Johannes-Gutenberg-Universität Mainz

Welcome to Black European Studies


Lost Password?

Register now!

relationship between Black Americans and Black Europeans

Aomawa Shields

I am an African-American woman with an MFA in Theater from UCLA in Los Angeles, California, and a Bachelor's Degree from MIT in Cambridge, Massachusetts. I am also an actor and solo theater artist currently touring my solo shows nationally, which address issues of identity, gender and racial stereotypes, and the merging of science and art in my piece Goddess. Divided., which I performed at the National Black Theater Festival in Winston-Salem, North Carolina in 2001. My most recent piece, Necessary Precautions, which I was commissioned to create by Highways Performance Space in Santa Monica, CA in 2003, looks at the events of September 11 as seen through the eyes of six different characters, including a violin. I was invited to perform this piece at the National Black Arts Festival last summer in Atlanta, GA, and performed it as part of the Martin Luther King Day celebrations in Exeter, New Hampshire this past January.
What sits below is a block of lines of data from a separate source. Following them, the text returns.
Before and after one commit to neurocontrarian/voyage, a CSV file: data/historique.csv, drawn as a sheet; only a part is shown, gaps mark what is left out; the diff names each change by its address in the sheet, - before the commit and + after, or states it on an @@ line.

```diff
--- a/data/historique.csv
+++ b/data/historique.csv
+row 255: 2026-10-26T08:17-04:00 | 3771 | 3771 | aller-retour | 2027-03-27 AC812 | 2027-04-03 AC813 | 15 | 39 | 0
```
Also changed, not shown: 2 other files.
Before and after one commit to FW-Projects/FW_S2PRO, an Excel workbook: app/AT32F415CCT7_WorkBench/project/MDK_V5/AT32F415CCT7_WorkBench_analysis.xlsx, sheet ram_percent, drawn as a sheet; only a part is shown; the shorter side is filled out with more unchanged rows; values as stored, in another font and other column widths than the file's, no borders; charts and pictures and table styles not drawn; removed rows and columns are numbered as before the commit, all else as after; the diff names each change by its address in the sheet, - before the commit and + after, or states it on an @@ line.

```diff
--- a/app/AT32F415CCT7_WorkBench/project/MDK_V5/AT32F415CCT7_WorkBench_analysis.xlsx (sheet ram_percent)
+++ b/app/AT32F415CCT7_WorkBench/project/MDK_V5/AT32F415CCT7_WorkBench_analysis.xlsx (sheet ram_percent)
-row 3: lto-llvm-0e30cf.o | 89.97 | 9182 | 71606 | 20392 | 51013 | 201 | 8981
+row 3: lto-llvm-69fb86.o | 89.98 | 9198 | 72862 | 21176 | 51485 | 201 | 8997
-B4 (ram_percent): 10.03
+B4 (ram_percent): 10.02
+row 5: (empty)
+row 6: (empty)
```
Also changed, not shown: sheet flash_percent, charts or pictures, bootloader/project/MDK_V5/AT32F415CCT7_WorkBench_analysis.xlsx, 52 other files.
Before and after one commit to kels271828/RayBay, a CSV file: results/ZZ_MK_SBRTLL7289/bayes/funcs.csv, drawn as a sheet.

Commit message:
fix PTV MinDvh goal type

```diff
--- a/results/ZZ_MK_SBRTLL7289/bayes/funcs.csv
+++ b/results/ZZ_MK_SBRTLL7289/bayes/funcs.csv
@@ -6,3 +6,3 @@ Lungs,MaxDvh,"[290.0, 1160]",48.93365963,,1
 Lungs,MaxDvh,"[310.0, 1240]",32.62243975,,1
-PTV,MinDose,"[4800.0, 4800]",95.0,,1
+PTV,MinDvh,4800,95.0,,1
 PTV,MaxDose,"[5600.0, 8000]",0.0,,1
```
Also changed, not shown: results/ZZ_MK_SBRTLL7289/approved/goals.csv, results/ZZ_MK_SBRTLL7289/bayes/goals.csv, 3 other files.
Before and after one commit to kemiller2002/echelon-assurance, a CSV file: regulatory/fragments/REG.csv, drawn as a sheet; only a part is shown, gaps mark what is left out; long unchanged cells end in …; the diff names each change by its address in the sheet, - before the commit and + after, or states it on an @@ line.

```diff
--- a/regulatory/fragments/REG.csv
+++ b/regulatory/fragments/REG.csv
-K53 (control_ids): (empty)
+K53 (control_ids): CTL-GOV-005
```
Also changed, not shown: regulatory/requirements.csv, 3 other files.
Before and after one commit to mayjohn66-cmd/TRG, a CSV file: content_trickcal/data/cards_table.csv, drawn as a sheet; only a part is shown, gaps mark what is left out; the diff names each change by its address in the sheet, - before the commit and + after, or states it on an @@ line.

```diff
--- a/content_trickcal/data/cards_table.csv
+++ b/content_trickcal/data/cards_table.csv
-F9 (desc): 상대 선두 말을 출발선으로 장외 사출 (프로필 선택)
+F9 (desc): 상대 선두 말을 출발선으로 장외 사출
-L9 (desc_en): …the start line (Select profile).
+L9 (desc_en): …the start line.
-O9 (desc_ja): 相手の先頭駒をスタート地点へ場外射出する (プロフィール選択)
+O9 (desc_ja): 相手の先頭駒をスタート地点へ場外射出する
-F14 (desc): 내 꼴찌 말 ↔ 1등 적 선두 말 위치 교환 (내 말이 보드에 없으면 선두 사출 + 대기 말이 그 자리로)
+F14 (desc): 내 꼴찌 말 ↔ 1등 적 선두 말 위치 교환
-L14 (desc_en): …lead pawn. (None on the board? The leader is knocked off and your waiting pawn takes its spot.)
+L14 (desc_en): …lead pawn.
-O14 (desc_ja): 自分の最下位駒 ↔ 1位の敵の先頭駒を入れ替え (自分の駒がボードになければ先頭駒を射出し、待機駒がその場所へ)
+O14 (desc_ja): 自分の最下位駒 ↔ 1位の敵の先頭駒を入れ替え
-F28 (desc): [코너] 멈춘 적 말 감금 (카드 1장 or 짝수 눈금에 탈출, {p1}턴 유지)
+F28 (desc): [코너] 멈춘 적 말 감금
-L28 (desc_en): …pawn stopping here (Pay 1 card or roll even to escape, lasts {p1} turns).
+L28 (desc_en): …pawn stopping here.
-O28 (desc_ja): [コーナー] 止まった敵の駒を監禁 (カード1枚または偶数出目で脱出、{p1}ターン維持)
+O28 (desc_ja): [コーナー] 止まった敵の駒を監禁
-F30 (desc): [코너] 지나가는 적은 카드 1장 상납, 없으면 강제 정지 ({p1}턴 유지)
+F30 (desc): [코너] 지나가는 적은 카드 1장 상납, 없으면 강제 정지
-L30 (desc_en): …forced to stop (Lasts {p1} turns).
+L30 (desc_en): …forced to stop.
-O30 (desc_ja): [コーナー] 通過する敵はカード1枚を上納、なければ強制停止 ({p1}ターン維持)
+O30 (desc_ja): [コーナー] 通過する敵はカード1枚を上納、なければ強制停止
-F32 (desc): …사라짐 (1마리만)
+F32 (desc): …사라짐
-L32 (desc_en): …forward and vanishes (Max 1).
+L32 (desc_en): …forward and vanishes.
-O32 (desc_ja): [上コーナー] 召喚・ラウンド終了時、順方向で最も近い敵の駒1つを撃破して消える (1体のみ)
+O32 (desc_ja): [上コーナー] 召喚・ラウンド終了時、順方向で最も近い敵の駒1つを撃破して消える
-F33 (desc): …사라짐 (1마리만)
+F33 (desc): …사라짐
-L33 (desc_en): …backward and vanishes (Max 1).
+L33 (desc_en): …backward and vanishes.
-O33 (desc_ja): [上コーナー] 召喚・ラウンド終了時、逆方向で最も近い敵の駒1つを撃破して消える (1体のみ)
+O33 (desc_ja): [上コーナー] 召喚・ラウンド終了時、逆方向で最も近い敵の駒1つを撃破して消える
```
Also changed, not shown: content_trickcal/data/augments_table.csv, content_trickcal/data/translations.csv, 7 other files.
My work as a solo theater artist is focused on using art as social activism, and as a vehicle for social change. Its aim is always toward opening a dialogue; not to necessarily take the most liberal point of view in characterization and political slant, but to embody many diffferent points of view in a way that makes people on both sides of an issue question their reasoning, biases, and prejudices. How else can we find a meeting point where we can listen to each other?

I would like to present a piece at the BEST conference in November that looks at the relationship between Black Americans and Black Europeans in regards to how we see ourselves. Whether we are cruising down Crenshaw Blvd in South LA with the hood down and music blaring, or sipping a cafe au lait on the Place St. Michel with a cigarette between two fingers, we have an idea about ourselves - who we are, where we came from, what feel we are entitled to, and how obligated we feel toward those who have come before. How do Blacks on both continents view their families? Their ancestors? Their history? What still angers us? What small victories have we won? Where do we feel our self-esteem? In our belly? In our chest? What does that look like? What does it sound like to walk down the street as a black woman in Europe? Does it sound quiet? Angry? Defiant? Do we check to see if we are being followed in the drugstore too? What are our dreams? How similar are we? How different?

Printer Friendly Page Send this Article to a Friend

© by Black European Studies 2005, provided by,
hosted by Johannes Gutenberg Universitšt Mainz, Volkswagenstiftung